The first few years of racing I had my share of injuries, illness and burnout, but then I got smart. During the last 20 years I have learned so much about taking care of myself (and others), that injuries are rare and my performance is pretty consistent. As I entered my 5th decade just a few months ago, I truly hope to be participating in triathlons & running events for many years to come.
So how does one stay healthy and fit in their 50’s and beyond? The best answer is to start early and to not give up, to be consistent. While the body does age and things slow down, it is much easier to keep things going than start from scratch. However regardless of where you are in your age, fitness and ability, there are several key points that I believe will help a person attain and maintain optimal health and fitness as they age:
Chiropractic care. Most people think you only go to a chiropractor if you have back pain, and that is far from the truth. Chiropractic care is about proper alignment and function of the spine & nervous system, so you can be at optimal health, everyday, for the rest of your life. If there is lack of mobility in a joint, it results in interference in the nervous system and muscular compensation elsewhere. One very common example is the sacro-iliac joint (“SI joint”). If that joint is not moving properly (call it subluxated or fixated), then the glut muscles, hamstring muscles and low back muscles will over-compensate to try and create that motion that is missing, and the end result can be back pain or hamstring strain – haven’t we all dealt with that at some point? When those nerves of the spine are being pinched & irritated, it also results in reduced nerve flow going to whatever body part that nerve affects. With reduced nerve flow, proper function is reduced, and that can result in anything from pain, reduced immune system function and less than optimal health. It’s like riding a bike with a flat tire – yes you can get from point A to point B, but not very well. Fix that tire (fix the spine) and things flow much better.
Most people go to a chiropractor anywhere from once a week to once a month for maintenance/wellness visits, though it can vary. I have been getting adjusted at least 2x a month for the past 20 years, and no longer have knee pain and have rarely have injuries. When I was in my 30’s, I never use to be able to run more than three days in a row due to knee pain. Once I started getting adjusted and my pelvis/sacro-iliac joints started moving better, my knee pain went away. I can now run more consistently with NO pain. How crazy is that? It seems so opposite. Yet if you can focus on the spine and joints of the body, and in improving motion of the spine and improving nerve flow, then optimal health & function can be the end result. And as we get older and things tend to slow down, optimal health and function should be what everyone wants. I can’t imagine not getting adjusted, and encourage everyone to find a chiropractor that they can go to.
Massage Therapy. I’m also confident I wouldn’t be where I am now if it weren’t for massage therapy. While chiropractic care focuses on the nerves and bones, massage will focus on the muscles. As I’m getting older, my body doesn’t recover as fast, I need more time off and my muscles need more attention. I’m glad there is massage to help me work out tension & tightness in my body. Massage and chiropractic care are great individually, but go really well when combined together.

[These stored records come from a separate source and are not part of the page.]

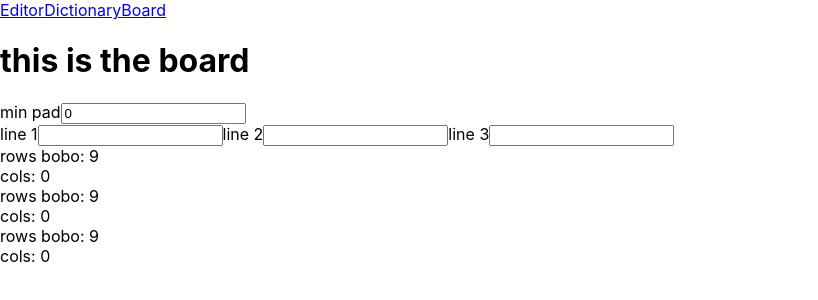
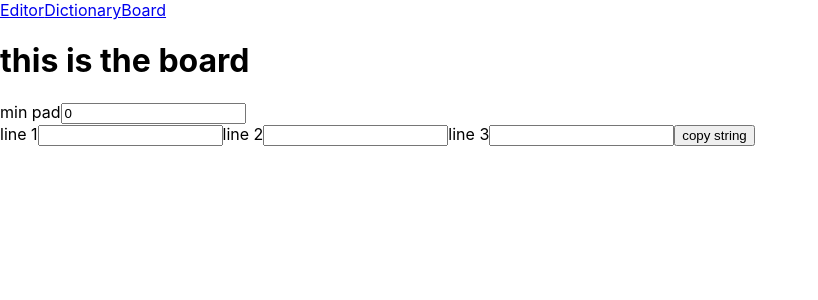
Before and after one commit to jeffreyyang3/signBoard, a React (Create React App) app: page / in a window 1280 px wide. Shown: the top 300 px of the page, without its empty margins (0-818 px from the left). Built offline with nearby package versions, Linux system fonts and the light colour scheme.

Commit message:
copy matrix info string

```diff
--- a/src/components/StringMatrixView.tsx
+++ b/src/components/StringMatrixView.tsx
@@ -1,17 +1,20 @@
-import { renderMatrix, stringToPaddedOneMatrix } from "../matrix";
-const blockRows = 7 + 2;
-const blockCols = 5 + 2;
+import {
+  renderMatrix,
+  stringToPaddedOneMatrix,
+  getMatrixInfoString,
+} from "../matrix";
 
 const StringMatrixView = ({ str }: { str: string }) => {
-  const matrixRows = blockRows;
-  const matrixCols = blockCols * str.length;
   const matrix = stringToPaddedOneMatrix(str);
 
   return (
     <div>
-      <div>rows bobo: {matrix.length}</div>
-      <div>cols: {matrix[0].length}</div>
       {renderMatrix(matrix, () => {})}
+      {/* <div>two</div>
+      {renderMatrix(
+        parseMatrixStringToMatrix(getMatrixInfoString(matrix)),
+        () => {}
+      )} */}
     </div>
   );
 };
--- a/src/matrix.tsx
+++ b/src/matrix.tsx
@@ -96,6 +96,24 @@ const matrixToString = (matrix: DisplayMatrix) => {
   return vals.join("");
 };
 
+const getMatrixInfoString = (matrix: DisplayMatrix) => {
+  return `${matrixToString(matrix)},${matrix.length},${
+    (matrix[0] || []).length
+  }`;
+};
+
+const parseMatrixStringToMatrix = (matrixInfoString: string) => {
+  const [matrixString, _rows, _cols] = matrixInfoString.split(",");
+  const rows = Number(_rows);
+  const cols = Number(_cols);
+  const matrix = createBaseMatrix(rows, cols);
+  for (let i = 0; i < rows; i++) {
+    for (let j = 0; j < cols; j++) {
+      matrix[i][j] = { on: matrixString[i * cols + j] === "1" };
+    }
+  }
+  return matrix;
+};
 const padOne = (matrix: DisplayMatrix): DisplayMatrix => {
   const newMatrix = Array(matrix.length + 2)
     .fill(null)
@@ -134,4 +152,6 @@ export {
   BlockJSONWriter,
   padOne,
   stringToPaddedOneMatrix,
+  getMatrixInfoString,
+  parseMatrixStringToMatrix,
 };
--- a/src/views/BoardView.tsx
+++ b/src/views/BoardView.tsx
@@ -1,7 +1,10 @@
 import StringMatrixView from "../components/StringMatrixView";
+import {
+  DisplayMatrix,
+  getMatrixInfoString,
+  stringToPaddedOneMatrix,
+} from "../matrix";
 import React from "react";
-const blockRows = 7 + 2;
-const blockCols = 5 + 2;
 
 interface Props {}
 interface State {
@@ -63,6 +66,20 @@ class BoardView extends React.Component<Props, State> {
             })
           }
         />
+        <button
+          onClick={() => {
+            navigator.clipboard.writeText(
+              getMatrixInfoString(
+                this.threeLinesPadded().lines.reduce(
+                  (acc, curr) => [...acc, ...stringToPaddedOneMatrix(curr)],
+                  [] as DisplayMatrix
+                )
+              )
+            );
+          }}
+        >
+          copy string
+        </button>
         {this.threeLinesPadded().lines.map((line, idx) => {
           return <StringMatrixView str={line} key={idx}></StringMatrixView>;
         })}
```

Stretching. This gets more important as we age, because stretching and flexibility is rarely going to improve the older we get, yet it can get worse if ignored. A busy lifestyle often gets in the way and stretching is the first thing to go….and that’s a mistake. Too many people are inflexible, which leads to tightness and even more problems. The best time to stretch is after a workout, when your muscles are warmed up and less likely to be pulled.
Rest. The older we get, the more we need to rest and let our bodies recover. I’m not only talking about getting 7-9 hours of sleep at night, but also full days off of no exercise, or very light exercise. I typically take 1-2 days off a week from exercise (of course those typically are the long days I’m in my office adjusting patients), but I’m not out running, biking or swimming. And it’s not unusual on other days to just do a 2-3 mile run. Yes, two miles, that’s it. I have a friend who won’t go out running unless she can do five miles, however I’m somewhat opposite; I’m okay with an easy workout once a week. I have become really good at listening to my body, resting when necessary and knowing when to push myself and when to back off.
Chiropractic adjustments, massage therapy, stretching & rest are my four main components to staying fit and healthy into your fifties and beyond. While they are important at every stage of life, they need to be done on a regular basis and not just when in pain. (Yes, nutrition is also very important, but more on that next month). I feel so lucky to be staying healthy and injury free. I also know that being smart about my training and talking care of myself with, and not competing against anyone but myself is what has helped me. Make sure you take care of your body now, if you don’t, where will you live when you get old?